But the Madrid-based Spanish league ruled that any postponement would have been at Barcelona’s request and the club could have been liable to forfeit the match points and suffer possible further penalties.

Late decision

Barcelona thus announced a mere 20 minutes before the scheduled kick-off that they would play but behind closed doors.

Struggling Las Palmas, with Pako Ayestaran in charge for the first time, initially responded well to the unusual situation and hit the post in the first half but league leaders Barca eventually took control.

Sergio Busquets broke the deadlock after the interval and Lionel Messi secured Barca’s seventh win from seven games with two typically well-taken finishes.

Barcelona president Josep Bartomeu said: “We tried to suspend the game all day long but it wasn’t possible. We could lose points if we didn’t play so we decided to play behind closed doors as a way to show the entire world that we were not pleased with what happened.”

Las Palmas director general Patricio Viñayo said that Barcelona had not consulted his club about the match arrangements.

Tension around the referendum had boiled over into Spanish football even ahead of the weekend when Barcelona defender Gerard Pique spoke out in favour of the referendum. Spain team-mate Sergio Ramos had snapped back that the issue should not be raised in a football context.

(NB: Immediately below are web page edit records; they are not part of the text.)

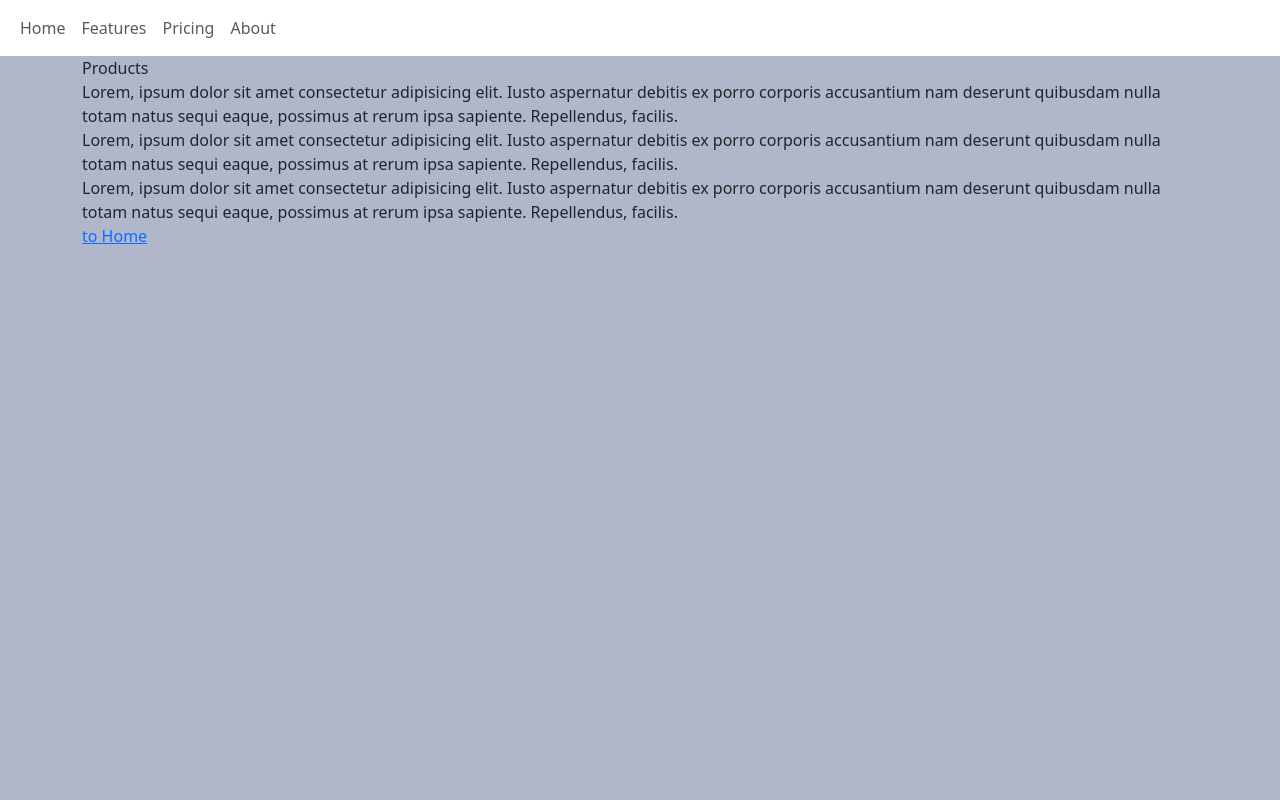
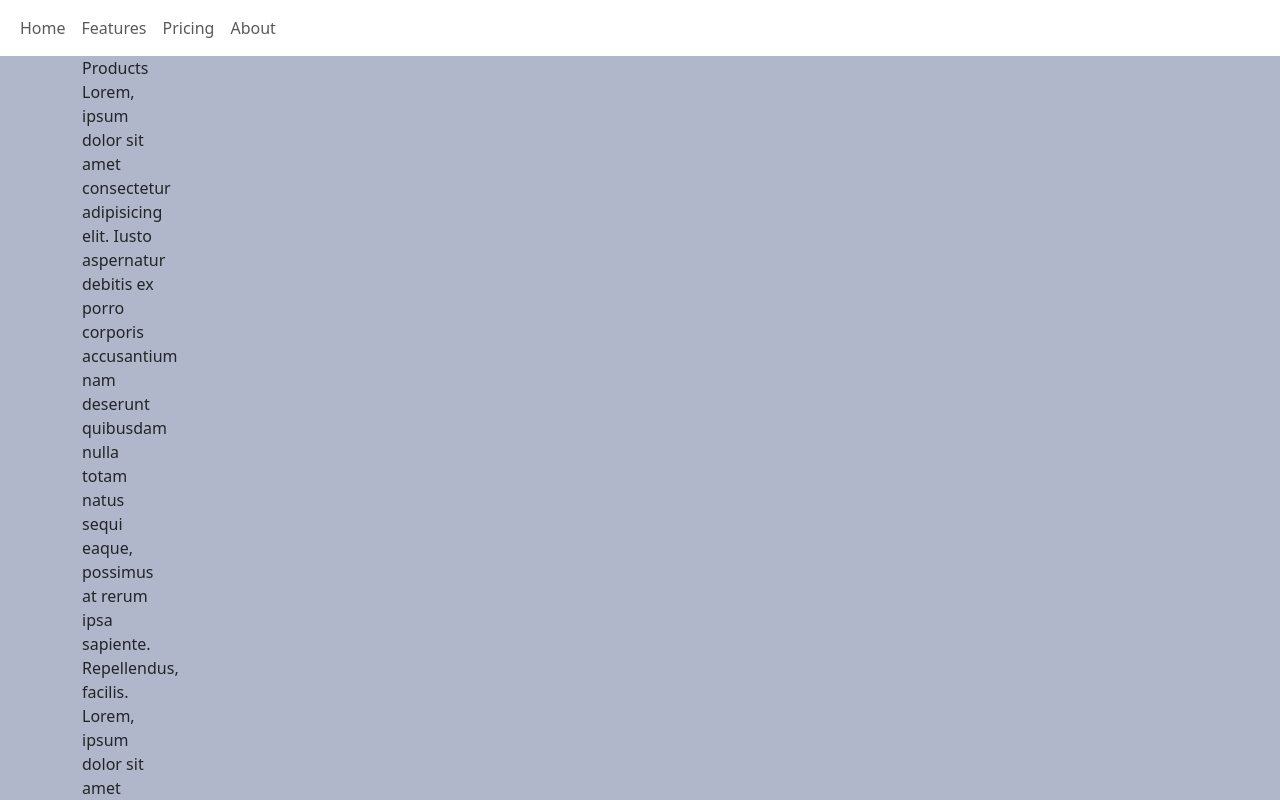
Before and after one commit to mishalolka/Conflict-Merge, a React (Create React App) app in the folder my-app/: page /products in a window 1280 px wide. Shown: the top 800 px of the page. Built offline with nearby package versions, Linux system fonts and the light colour scheme.

Commit message:
added style and row

```diff
--- a/my-app/src/components/ProductsPage/Products.tsx
+++ b/my-app/src/components/ProductsPage/Products.tsx
@@ -5,6 +5,7 @@ const Products = () => {
     <>
       <div>
         <div className="container">
+          <div className="row" style={{width: 100}}>
             <div>Products</div>
             <div>
               Lorem, ipsum dolor sit amet consectetur adipisicing elit. Iusto
@@ -27,6 +28,7 @@ const Products = () => {
             <Link to={"/"}>to Home</Link>
           </div>
         </div>
+      </div>
     </>
   );
 };
```
Lines whose indentation alone changed are shown as unchanged.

After the match Pique said: “It was a really difficult game to play. It was my worst experience as a professional. We all gave our opinions [in the dressing room], there were pros and cons for playing, but in the end, we decided to play.

“I understand that there are supporters who do not understand that decision.”

Barcelona go to Madrid on Saturday week to play Atletico on the resumption of LaLiga action after the national team break. The season’s first Clasico against Real Madrid is not until December 23 in the Spanish capital.

In Barcelona itself police prevented some people from voting while seizing ballot papers and boxes at polling stations. Other police used batons and fired rubber bullets to quell protests.

Spanish Prime Minister Mariano Rajoy said Catalans had been fooled into taking part in an illegal vote. while the interior ministry said 12 police officers had been hurt and three people arrested in shutting down 92 polling stations.

Barcelona Mayor Ada Colau condemned police actions against what she called the region’s “defenceless” population.